▶ _TASK PROMPT_:
For the records below, report how many lines include "myElement", with no accompanying text.

#### EXCERPTED RECORDS ####

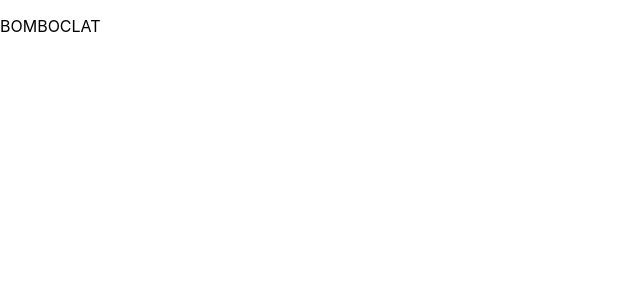
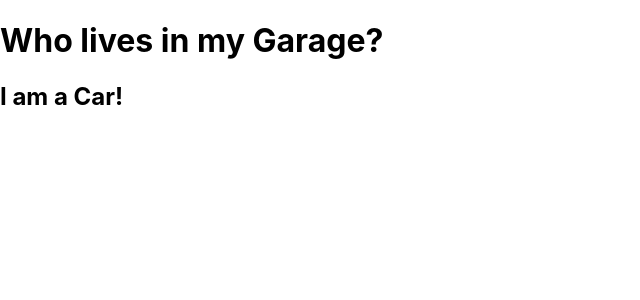
Before and after one commit to Yul-Leonardo/Website, a React (Create React App) app in the folder ylrg/: page / in a window 1280 px wide. Shown: the top 300 px of the page, without its empty margins (0-640 px from the left). Built offline with nearby package versions, Linux system fonts and the light colour scheme.

Commit message:
Update App.js

```diff
--- a/ylrg/src/App.js
+++ b/ylrg/src/App.js
@@ -1,10 +1,60 @@
+import React from 'react';
+import ReactDOM from 'react-dom/client';
+
 import './App.css';
 
 function App() {
 
-  return (
-    <p>BOMBOCLAT</p>
-  );
+    //const myElement = <h1>React is {5+5} times better with JSX </h1>;
+
+    //const myElement = (
+      //<ul>
+        //<li>Apples</li>
+        //<li>Banana</li>
+        //<li>Pears</li>
+      //</ul>
+    //)
+
+    //const myElement = <input type="text" />;
+
+    //const myElement = <h1 className='myclass'>Hello World</h1>
+
+    //const x = 10;
+    //let text = "Goodbye";
+    //if (x < 10) {
+      //text = "Hello"
+    //}
+
+    //const myElement = <h1>{text}</h1>
+
+    //const x = 10;
+
+    //const myElement = <h1>{(x) < 10 ? "Hello" : "Goodbye"}</h1>;
+
+    //const root = ReactDOM.createRoot(document.getElementById('root'));
+    //root.render(myElement);
+
+    //class Car extends React.Component{
+      //render() {
+        //return <h2>Hi, I am a Car!</h2>
+      //}
+    //}
+
+    function Car(props) {
+      return <h2> I am a {props.color} Car! </h2>;
+    }
+
+    function Garage() {
+      return (
+        <>
+          <h1>Who lives in my Garage?</h1>
+          <Car />
+        </>
+      )
+    }
+
+    const root = ReactDOM.createRoot(document.getElementById('root'));
+    root.render(<Garage />);
 }
 
 export default App;
```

####

▶ _WRITTEN SOLUTION_:
7